By: Arvid Nelson (writer), Carlos Rafael (artist), Carlos Lopez (colorist), Edgar Rice Burroughs (creator)
The Story: The Colossus of Mars, Chapter Two of Five: Dejah Thoris, Princess of Lesser Helium, along with her father and grandfather (the Jeddak of Lesser Helium) are in the clutches of the Jeddak of Yorn. Help comes from an unexpected quarter, while more dire danger comes from another.
The Review: I’m following both this series and Warlord of Mars. While WoM is a close adaptation of Burroughs’ original novel, Nelson in Dejah Thoris is able to strike in new and unexpected directions. I love the whole vassalage of Helium to Yorn, and the Colossus built by the long dead Barsoomian scientist. Tone-wise, it feels like Burroughs and fits the canon. Nelson has given us palace intrigue, a mysterious artifact, a colorful cast of characters in deep danger and a heroine we can root for.
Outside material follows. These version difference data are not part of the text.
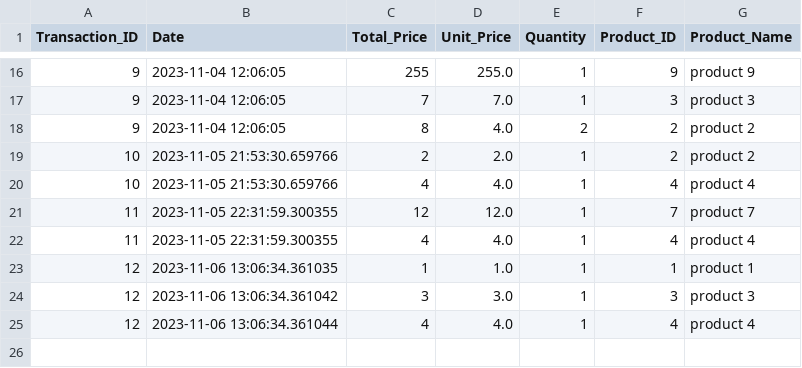
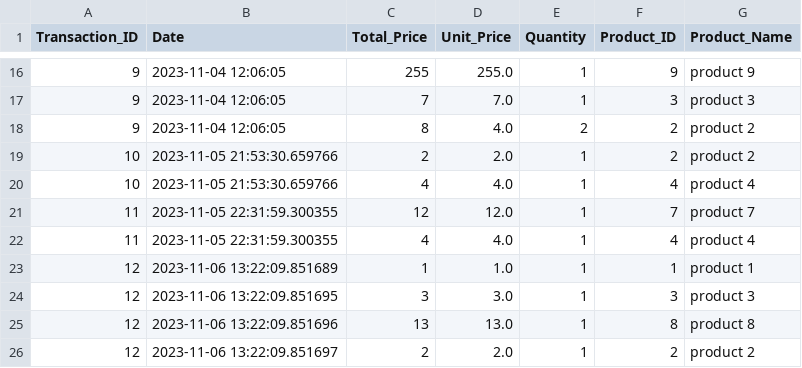
Before and after one commit to laytonprend/POS-Solution, a CSV file: transactions.csv, drawn as a sheet; only a part is shown, gaps mark what is left out.

Commit message:
Updating transactions data

```diff
--- a/transactions.csv
+++ b/transactions.csv
@@ -22,4 +22,5 @@ Transaction_ID,Date,Total_Price,Unit_Price,Quantity,Product_ID,Product_Name
 11,2023-11-05 22:31:59.300355,4,4.0,1,4,product 4
-12,2023-11-06 13:06:34.361035,1,1.0,1,1,product 1
-12,2023-11-06 13:06:34.361042,3,3.0,1,3,product 3
-12,2023-11-06 13:06:34.361044,4,4.0,1,4,product 4
+12,2023-11-06 13:22:09.851689,1,1.0,1,1,product 1
+12,2023-11-06 13:22:09.851695,3,3.0,1,3,product 3
+12,2023-11-06 13:22:09.851696,13,13.0,1,8,product 8
+12,2023-11-06 13:22:09.851697,2,2.0,1,2,product 2
```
Rafael and Lopez on art are a great combination. Their green Martians were menacing, their flying ships cool, and their action scenes dynamic. I continue to appreciate their excellent depictions of the Prince of Yorn and the Jeddak’s chief advisor. Their huffing, jiggling faces were both ironic comic relief and dashes of realistic characterization. The Colossus itself, with its rough finish and hollow eyes, was way cool. And of course, our heroine was her usual stunning self.
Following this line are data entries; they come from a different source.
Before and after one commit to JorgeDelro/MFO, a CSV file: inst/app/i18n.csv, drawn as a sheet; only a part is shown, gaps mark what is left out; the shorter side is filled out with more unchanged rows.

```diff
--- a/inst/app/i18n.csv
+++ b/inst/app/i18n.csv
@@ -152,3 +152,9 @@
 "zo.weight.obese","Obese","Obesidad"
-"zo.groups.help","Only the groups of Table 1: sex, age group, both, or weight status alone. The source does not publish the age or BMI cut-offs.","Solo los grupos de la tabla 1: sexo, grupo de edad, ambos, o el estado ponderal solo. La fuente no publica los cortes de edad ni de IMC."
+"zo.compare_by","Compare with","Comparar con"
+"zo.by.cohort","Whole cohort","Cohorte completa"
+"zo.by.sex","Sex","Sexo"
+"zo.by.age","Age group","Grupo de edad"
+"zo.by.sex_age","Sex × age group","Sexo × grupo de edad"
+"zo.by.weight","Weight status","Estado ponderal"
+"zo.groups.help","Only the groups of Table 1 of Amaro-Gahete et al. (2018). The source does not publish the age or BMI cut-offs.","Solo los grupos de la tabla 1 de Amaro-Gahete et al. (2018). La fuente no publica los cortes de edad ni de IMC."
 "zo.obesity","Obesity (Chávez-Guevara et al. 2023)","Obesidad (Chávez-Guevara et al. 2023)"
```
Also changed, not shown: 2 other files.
On Dejah Thoris the character, I wasn’t completely sold, but I haven’t refused to buy, either. Burroughs’ original conception of her was very much the classic, honorable damsel in distress of the pulp tradition of early 1900s. So she needed a bit of modernizing in a way that none of the other Barsoomian characters did, given how much gender roles have changed (when Burroughs wrote Princess of Mars, women couldn’t vote in Canada). Nelson is modernizing her, but her quick and proficient hand with the cool double-bladed sword made me wonder why more women aren’t in the navies of Barsoom, especially considering Martian women are oviparous and don’t have to deal with pregnancies. I guess it’s a question of world-building consistency for me. As a modern reader, I’m quite prepared to have a Barsoom with modern gender sensibilities, but I guess it would be harder for me to buy that only the princess can defend herself while the other red women can’t. However, this is a small point and doesn’t at all detract from the story.
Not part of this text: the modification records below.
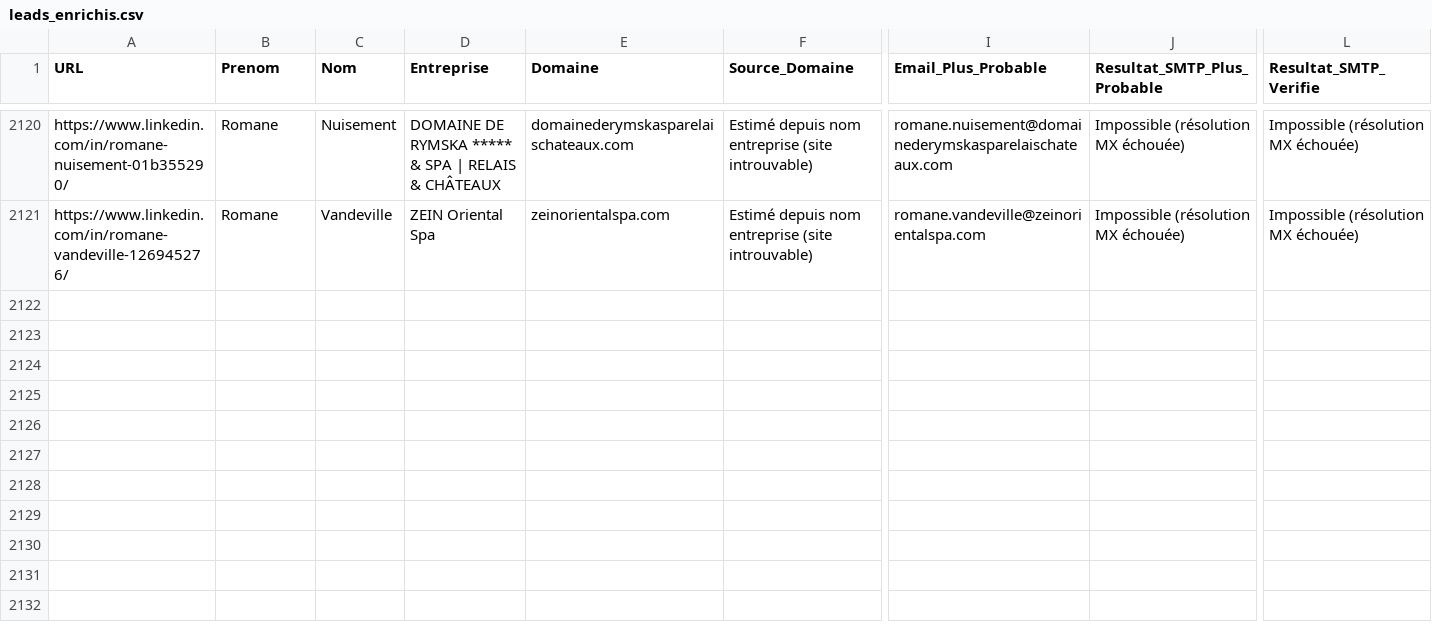
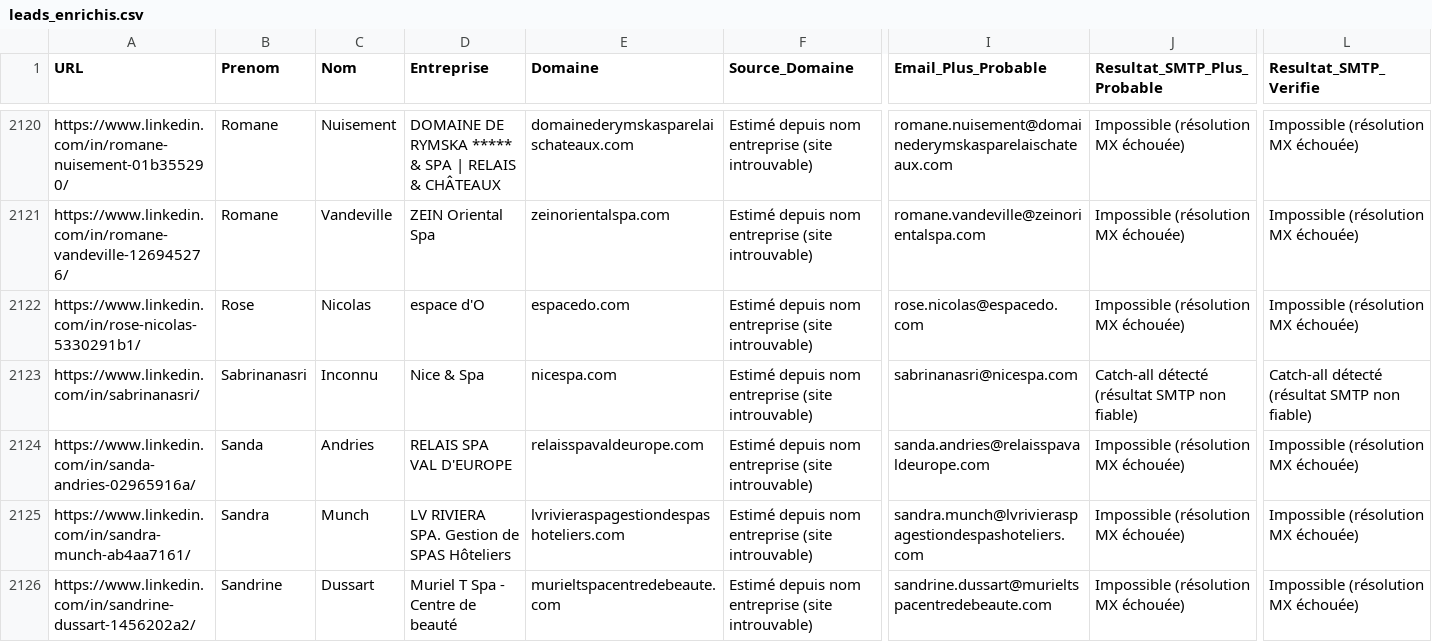
Before and after one commit to infographistemada-sudo/URL-2, a CSV file: leads_enrichis.csv, drawn as a sheet; only a part is shown, gaps mark what is left out; rows hold the shown columns only; the diff covers the shown part only; the diff names each change by its address in the sheet, - before the commit and + after, or states it on an @@ line.

```diff
--- a/leads_enrichis.csv
+++ b/leads_enrichis.csv
+row 2122: https://www.linkedin.com/in/rose-nicolas-5330291b1/ | Rose | Nicolas | espace d'O | espacedo.com | Estimé depuis nom entreprise (site introuvable) | rose.nicolas@espacedo.com | Impossible (résolution MX échouée) | Impossible (résolution MX échouée)
+row 2123: https://www.linkedin.com/in/sabrinanasri/ | Sabrinanasri | Inconnu | Nice & Spa | nicespa.com | Estimé depuis nom entreprise (site introuvable) | sabrinanasri@nicespa.com | Catch-all détecté (résultat SMTP non fiable) | Catch-all détecté (résultat SMTP non fiable)
+row 2124: https://www.linkedin.com/in/sanda-andries-02965916a/ | Sanda | Andries | RELAIS SPA VAL D'EUROPE | relaisspavaldeurope.com | Estimé depuis nom entreprise (site introuvable) | sanda.andries@relaisspavaldeurope.com | Impossible (résolution MX échouée) | Impossible (résolution MX échouée)
+row 2125: https://www.linkedin.com/in/sandra-munch-ab4aa7161/ | Sandra | Munch | LV RIVIERA SPA. Gestion de SPAS Hôteliers | lvrivieraspagestiondespashoteliers.com | Estimé depuis nom entreprise (site introuvable) | sandra.munch@lvrivieraspagestiondespashoteliers.com | Impossible (résolution MX échouée) | Impossible (résolution MX échouée)
+row 2126: https://www.linkedin.com/in/sandrine-dussart-1456202a2/ | Sandrine | Dussart | Muriel T Spa - Centre de beauté | murieltspacentredebeaute.com | Estimé depuis nom entreprise (site introuvable) | sandrine.dussart@murieltspacentredebeaute.com | Impossible (résolution MX échouée) | Impossible (résolution MX échouée)
```
Also changed, not shown: 15 added rows elsewhere in this file, liste.csv.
Conclusion: Dynamite has a winner with a great setting, a strong female lead, an unlimited storehouse of adventures and the creative team to make it happen. You should be reading the series.
Follow DS on Twitter.